• _WHAT TO DO_
Any picture among the records should be left out, please; retype the rest exactly.

*** PROVIDED ENTRIES ***

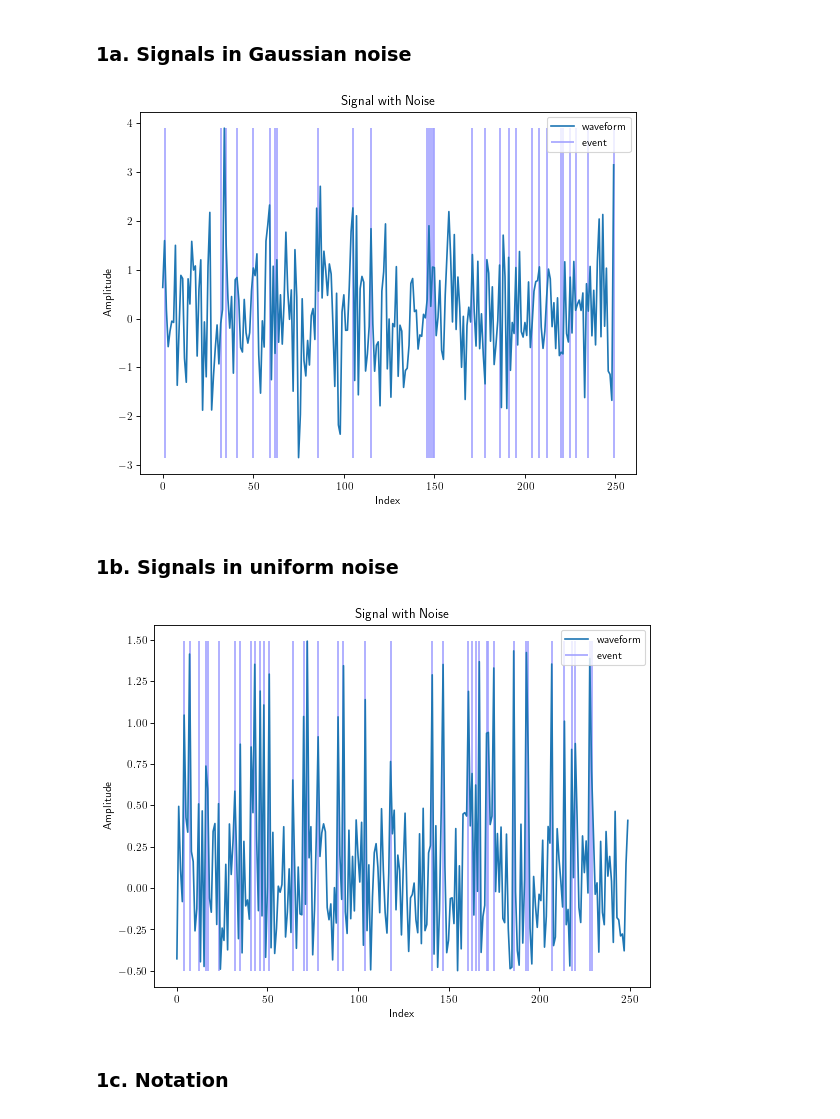
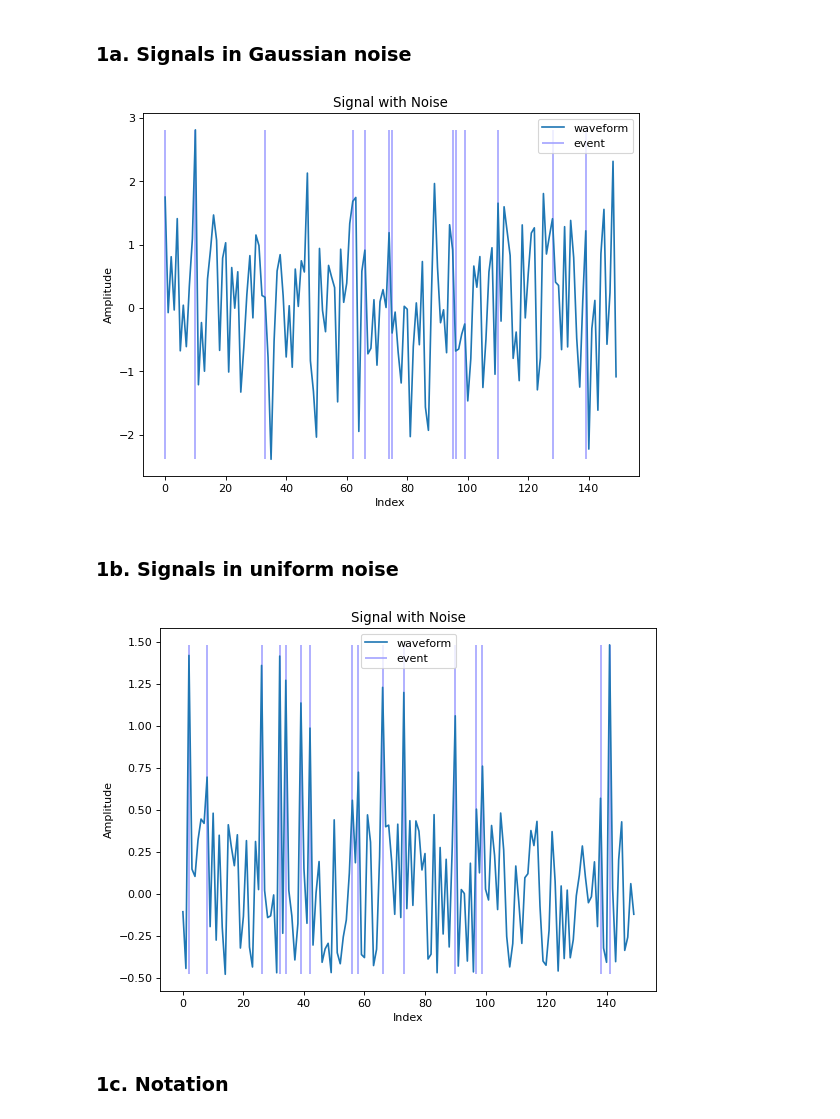
Before and after one commit to johnmays/CSDS_364_HW, a Jupyter notebook: A2/A2a/464-A2a-jkm100.ipynb, the cells around one changed output. Cells and saved outputs as stored; diff of their text form; code cells hidden in the pictures.

```diff
--- a/A2/A2a/464-A2a-jkm100.ipynb
+++ b/A2/A2a/464-A2a-jkm100.ipynb
@@ -10,18 +10,18 @@
 # Appropriate Imports:
 from A2a_code import *
 # %%
-signal, event_locations = genwaveform(N= 250, A=1, alpha=0.1)
+signal, event_locations = genwaveform(N= 150, A=1, alpha=0.1)
 plotwaveform(signal, event_locations)
 # %% [output]
-[figure, old version]
+[figure, new version]
 # %% [markdown]
 ### 1b. Signals in uniform noise
 # %%
-signal, event_locations = genwaveform(N= 250, A=1, alpha=0.1, \
+signal, event_locations = genwaveform(N= 150, A=1, alpha=0.1, \
     noisetype="uniform")
 plotwaveform(signal, event_locations)
 # %% [output]
-[figure, old version]
+[figure, new version]
 # %% [markdown]
 ### 1c. Notation
 # %% [markdown]
```
Also changed, not shown: parts of 12 cells of this notebook, 5 other files.
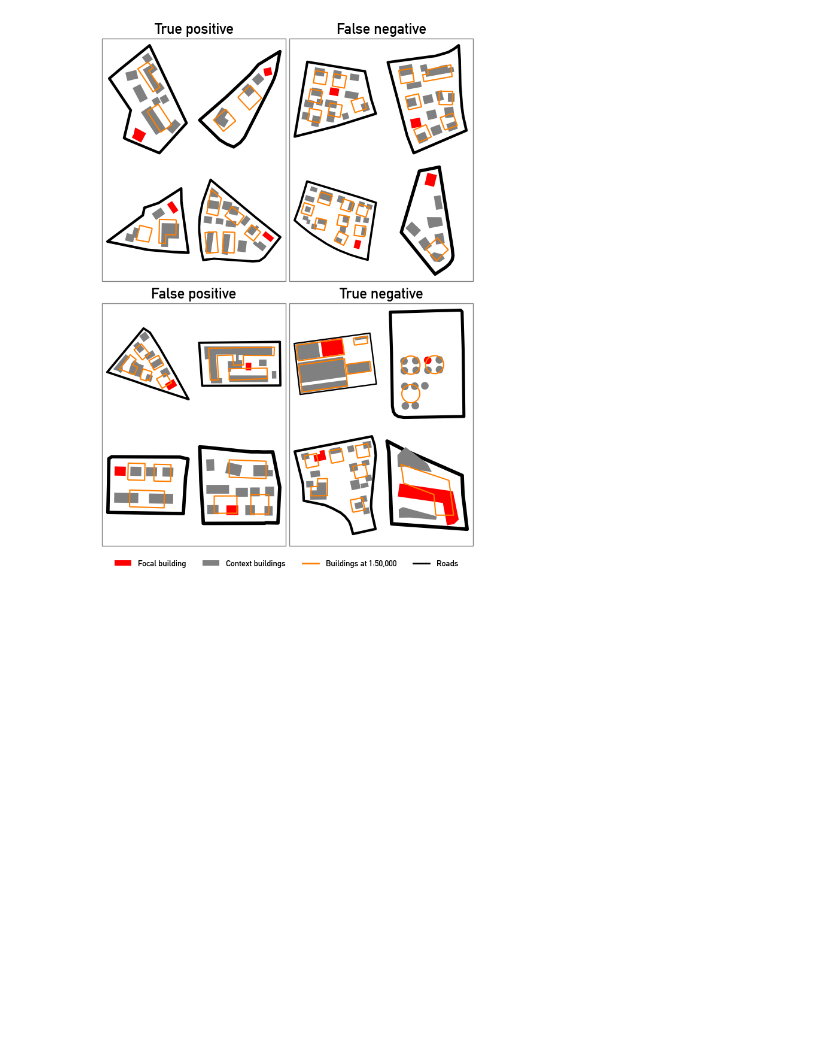
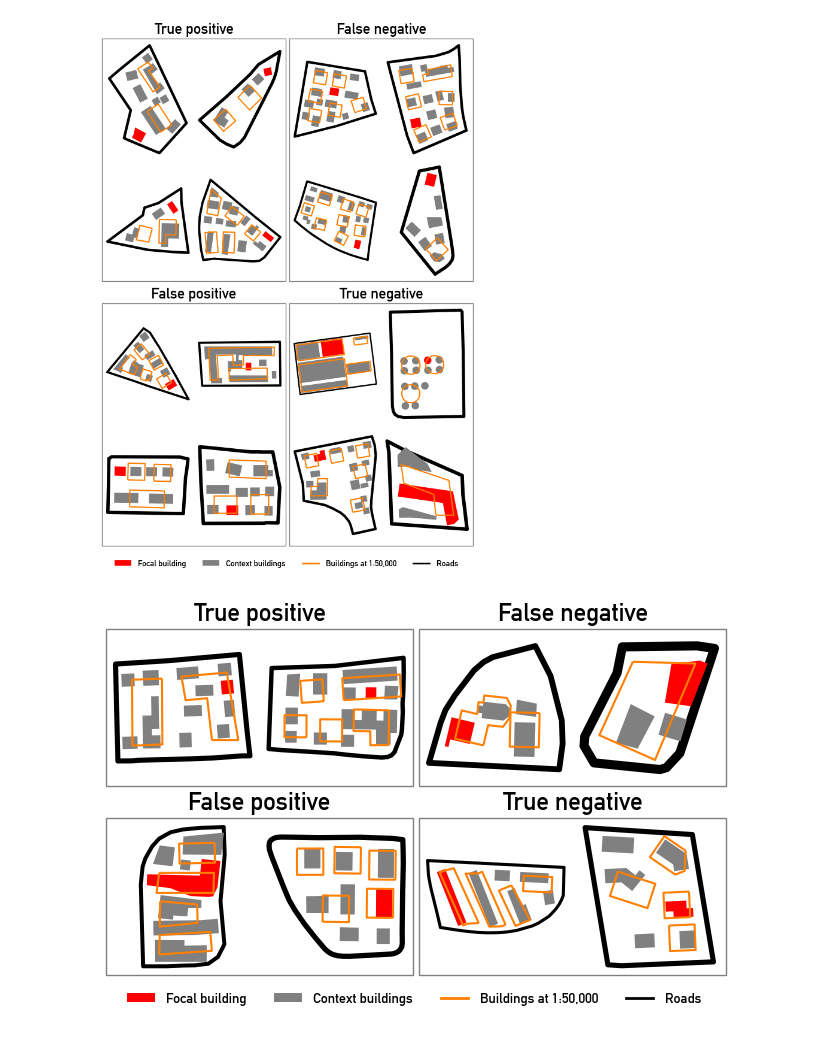
Before and after one commit to jorissenn/genops, a Jupyter notebook: 50_stratification_predictions.ipynb, the cells around one changed output. Cells and saved outputs as stored; diff of their text form; code cells hidden in the pictures; blank space fills up the shorter version.

Commit message:
implemented visual evaluation for multi-operator model

```diff
--- a/50_stratification_predictions.ipynb
+++ b/50_stratification_predictions.ipynb
@@ -294,4 +294,7 @@ street_blocks = read_table_from_db(engine, "street_blocks_dkm50", geom=True)
 
 # read buildings at 1:50,000
 buildings_dkm50 = read_table_from_db(engine, "buildings_dkm50", geom=True)
+
+# save figures?
+save_figures = True
 # %%
@@ -328,11 +404,21 @@ def visualize_samples(operator, uuids_illustration, save=False):
     '''Given an operator and a dictionary of UUIDs, produces a figure that illustrates some examples for true / false positives / negatives.'''
     assert operator in ("elimination", "aggregation", "typification", "displacement", "enlargement")
 
+    # different layout based on operator
+    if operator == "elimination":
+        n_subplots = 4
+        figsize = (8,11)
+        hspace = 0.09
+    else:
+        n_subplots = 2
+        figsize = (8,4.5)
+        hspace = 0.2
+
     # set up the overall figure
-    fig = plt.figure(figsize=(8,11))
+    fig = plt.figure(figsize=figsize)
 
     # main GridSpec for the four main groups, with custom spacing
-    main_grid = gridspec.GridSpec(2, 2, figure=fig, wspace=0.02, hspace=0.09)
+    main_grid = gridspec.GridSpec(2, 2, figure=fig, wspace=0.02, hspace=hspace)
 
     # define the sections for "true positive", "false negative", "false positive", "true negative"
     sections = ["true positive", "false negative", "false positive", "true negative"]
@@ -343,13 +429,13 @@ def visualize_samples(operator, uuids_illustration, save=False):
     # loop through the main GridSpec positions
     for i, section in enumerate(sections):
         # create a nested GridSpec within each main section
-        nested_grid = gridspec.GridSpecFromSubplotSpec(2, 2, subplot_spec=main_grid[i], wspace=0.0, hspace=0.0)
+        nested_grid = gridspec.GridSpecFromSubplotSpec(int(n_subplots/2), 2, subplot_spec=main_grid[i], wspace=0.0, hspace=0.0)
 
         # list to store axes for current group
         axes_list = []
 
         # create subplots within each nested GridSpec
-        for j in range(4):
+        for j in range(n_subplots):
             ax = fig.add_subplot(nested_grid[j])
             ax.set_xticks([])
             ax.set_yticks([])
@@ -417,2 +503,6 @@ visualize_samples(operator="elimination", uuids_illustration=uuids_illustration,
 # %% [output]
 [figure]
+# %%
+visualize_samples(operator="aggregation", uuids_illustration=uuids_illustration, save=save_figures)
+# %% [output]
+[figure, added]
```
Also changed, not shown: parts of 5 cells of this notebook.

*** End of PROVIDED ENTRIES ***

• _EXERCISE ANSWER_
Before and after one commit to johnmays/CSDS_364_HW, a Jupyter notebook: A2/A2a/464-A2a-jkm100.ipynb, the cells around one changed output. Cells and saved outputs as stored; diff of their text form; code cells hidden in the pictures.

```diff
--- a/A2/A2a/464-A2a-jkm100.ipynb
+++ b/A2/A2a/464-A2a-jkm100.ipynb
@@ -10,18 +10,18 @@
 # Appropriate Imports:
 from A2a_code import *
 # %%
-signal, event_locations = genwaveform(N= 250, A=1, alpha=0.1)
+signal, event_locations = genwaveform(N= 150, A=1, alpha=0.1)
 plotwaveform(signal, event_locations)
 # %% [output]
-[figure, old version]
+[figure, new version]
 # %% [markdown]
 ### 1b. Signals in uniform noise
 # %%
-signal, event_locations = genwaveform(N= 250, A=1, alpha=0.1, \
+signal, event_locations = genwaveform(N= 150, A=1, alpha=0.1, \
     noisetype="uniform")
 plotwaveform(signal, event_locations)
 # %% [output]
-[figure, old version]
+[figure, new version]
 # %% [markdown]
 ### 1c. Notation
 # %% [markdown]
```
Also changed, not shown: parts of 12 cells of this notebook, 5 other files.
Before and after one commit to jorissenn/genops, a Jupyter notebook: 50_stratification_predictions.ipynb, the cells around one changed output. Cells and saved outputs as stored; diff of their text form; code cells hidden in the pictures; blank space fills up the shorter version.

Commit message:
implemented visual evaluation for multi-operator model

```diff
--- a/50_stratification_predictions.ipynb
+++ b/50_stratification_predictions.ipynb
@@ -294,4 +294,7 @@ street_blocks = read_table_from_db(engine, "street_blocks_dkm50", geom=True)
 
 # read buildings at 1:50,000
 buildings_dkm50 = read_table_from_db(engine, "buildings_dkm50", geom=True)
+
+# save figures?
+save_figures = True
 # %%
@@ -328,11 +404,21 @@ def visualize_samples(operator, uuids_illustration, save=False):
     '''Given an operator and a dictionary of UUIDs, produces a figure that illustrates some examples for true / false positives / negatives.'''
     assert operator in ("elimination", "aggregation", "typification", "displacement", "enlargement")
 
+    # different layout based on operator
+    if operator == "elimination":
+        n_subplots = 4
+        figsize = (8,11)
+        hspace = 0.09
+    else:
+        n_subplots = 2
+        figsize = (8,4.5)
+        hspace = 0.2
+
     # set up the overall figure
-    fig = plt.figure(figsize=(8,11))
+    fig = plt.figure(figsize=figsize)
 
     # main GridSpec for the four main groups, with custom spacing
-    main_grid = gridspec.GridSpec(2, 2, figure=fig, wspace=0.02, hspace=0.09)
+    main_grid = gridspec.GridSpec(2, 2, figure=fig, wspace=0.02, hspace=hspace)
 
     # define the sections for "true positive", "false negative", "false positive", "true negative"
     sections = ["true positive", "false negative", "false positive", "true negative"]
@@ -343,13 +429,13 @@ def visualize_samples(operator, uuids_illustration, save=False):
     # loop through the main GridSpec positions
     for i, section in enumerate(sections):
         # create a nested GridSpec within each main section
-        nested_grid = gridspec.GridSpecFromSubplotSpec(2, 2, subplot_spec=main_grid[i], wspace=0.0, hspace=0.0)
+        nested_grid = gridspec.GridSpecFromSubplotSpec(int(n_subplots/2), 2, subplot_spec=main_grid[i], wspace=0.0, hspace=0.0)
 
         # list to store axes for current group
         axes_list = []
 
         # create subplots within each nested GridSpec
-        for j in range(4):
+        for j in range(n_subplots):
             ax = fig.add_subplot(nested_grid[j])
             ax.set_xticks([])
             ax.set_yticks([])
@@ -417,2 +503,6 @@ visualize_samples(operator="elimination", uuids_illustration=uuids_illustration,
 # %% [output]
 [figure]
+# %%
+visualize_samples(operator="aggregation", uuids_illustration=uuids_illustration, save=save_figures)
+# %% [output]
+[figure, added]
```
Also changed, not shown: parts of 5 cells of this notebook.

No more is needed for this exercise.